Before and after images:

[Start of Attachment]

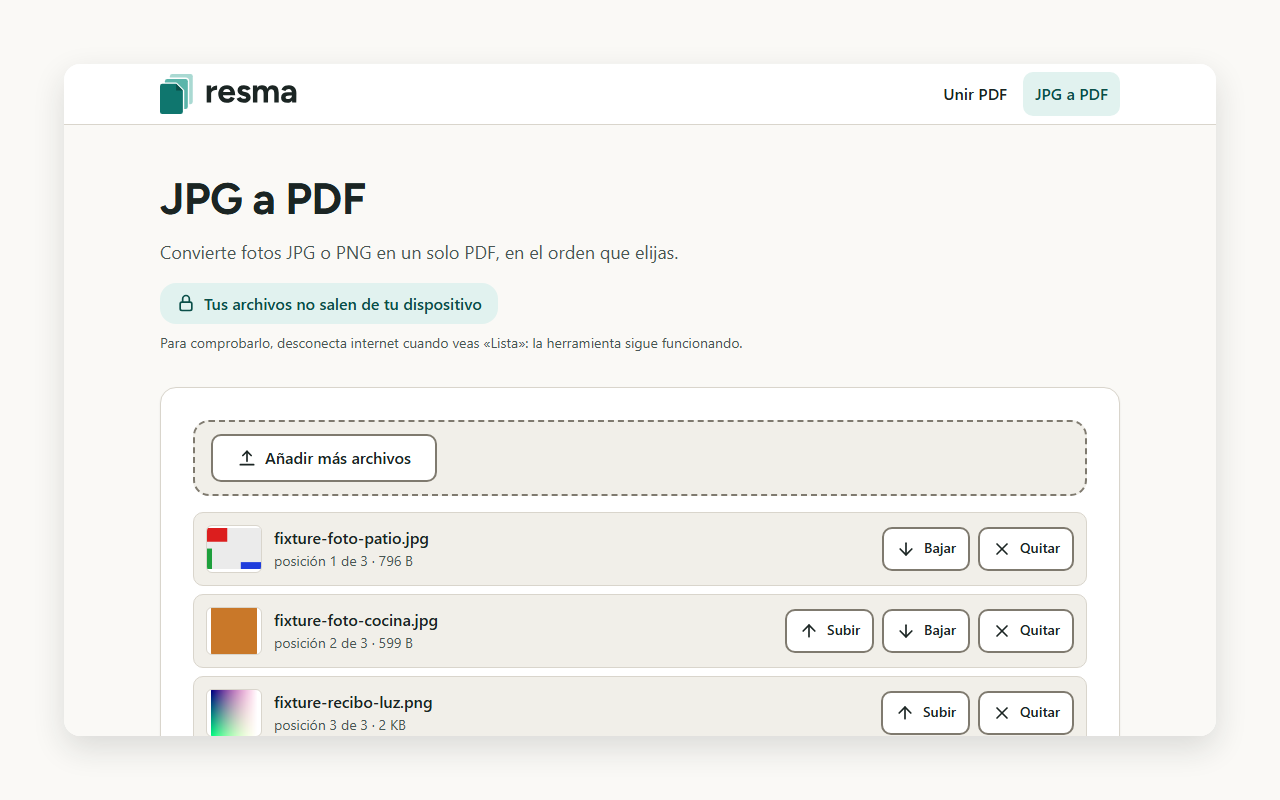
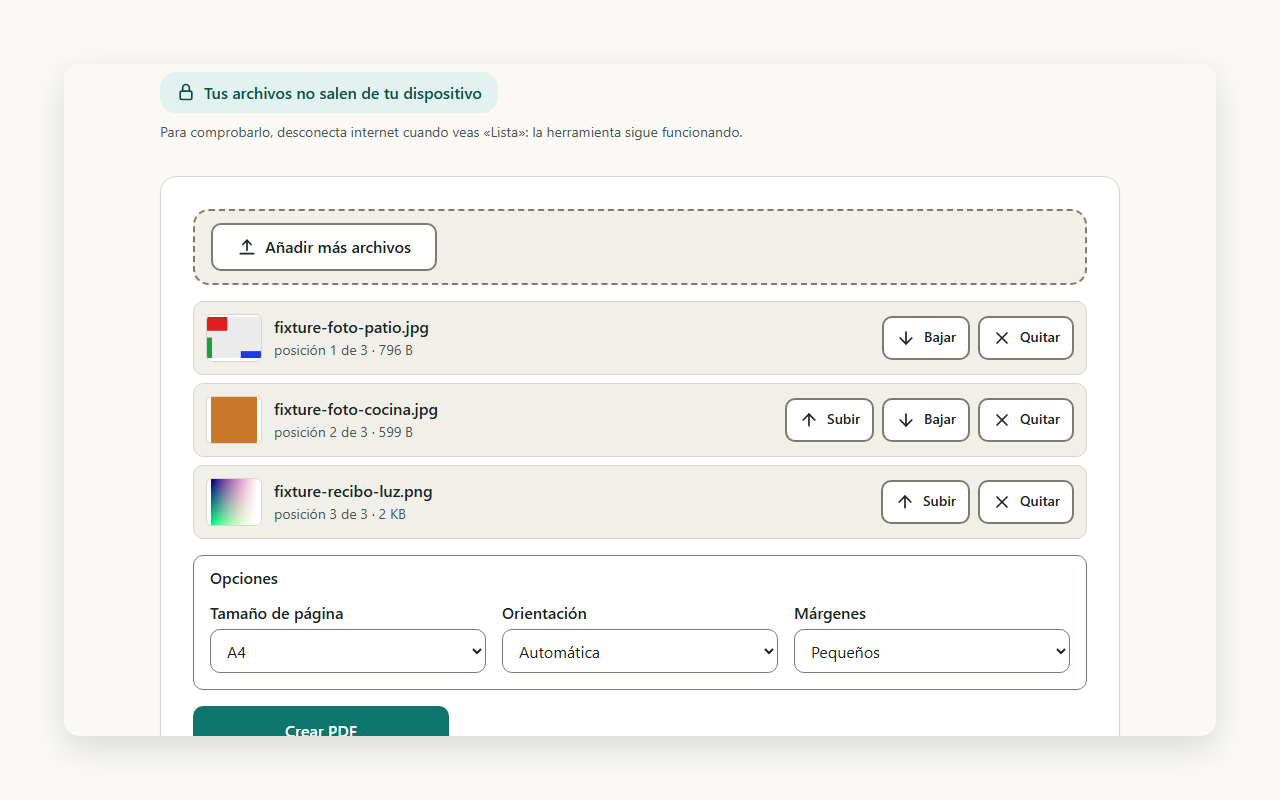
Actualizar las capturas: cada una muestra el estado que describe, con el resultado, el error y las opciones a la vista

diff --git a/README.md b/README.md
@@ -16,7 +16,7 @@ resma is a free, open-source set of PDF tools that run entirely in your browser:
 | --- | --- | --- |
 | ![Three PDFs added](media/resma-shot-02-unir-files-desktop-light-1280x800.png) | ![Merged PDF ready to download](media/resma-shot-03-unir-result-desktop-light-1280x800.png) | ![Three PDFs added on a phone](media/resma-shot-05-unir-files-phone-light-520x1040.png) |
 
-![JPG a PDF with three images added](media/resma-shot-07-jpg-files-desktop-light-1280x800.png)
+![JPG a PDF with three images added and the options open](media/resma-shot-07-jpg-files-desktop-light-1280x800.png)
 
 ## How it works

[End of Attachment]

## TRY IT
For every line above that has "with" in it, copy the line.

## RESULT BELOW
-![JPG a PDF with three images added](media/resma-shot-07-jpg-files-desktop-light-1280x800.png)
+![JPG a PDF with three images added and the options open](media/resma-shot-07-jpg-files-desktop-light-1280x800.png)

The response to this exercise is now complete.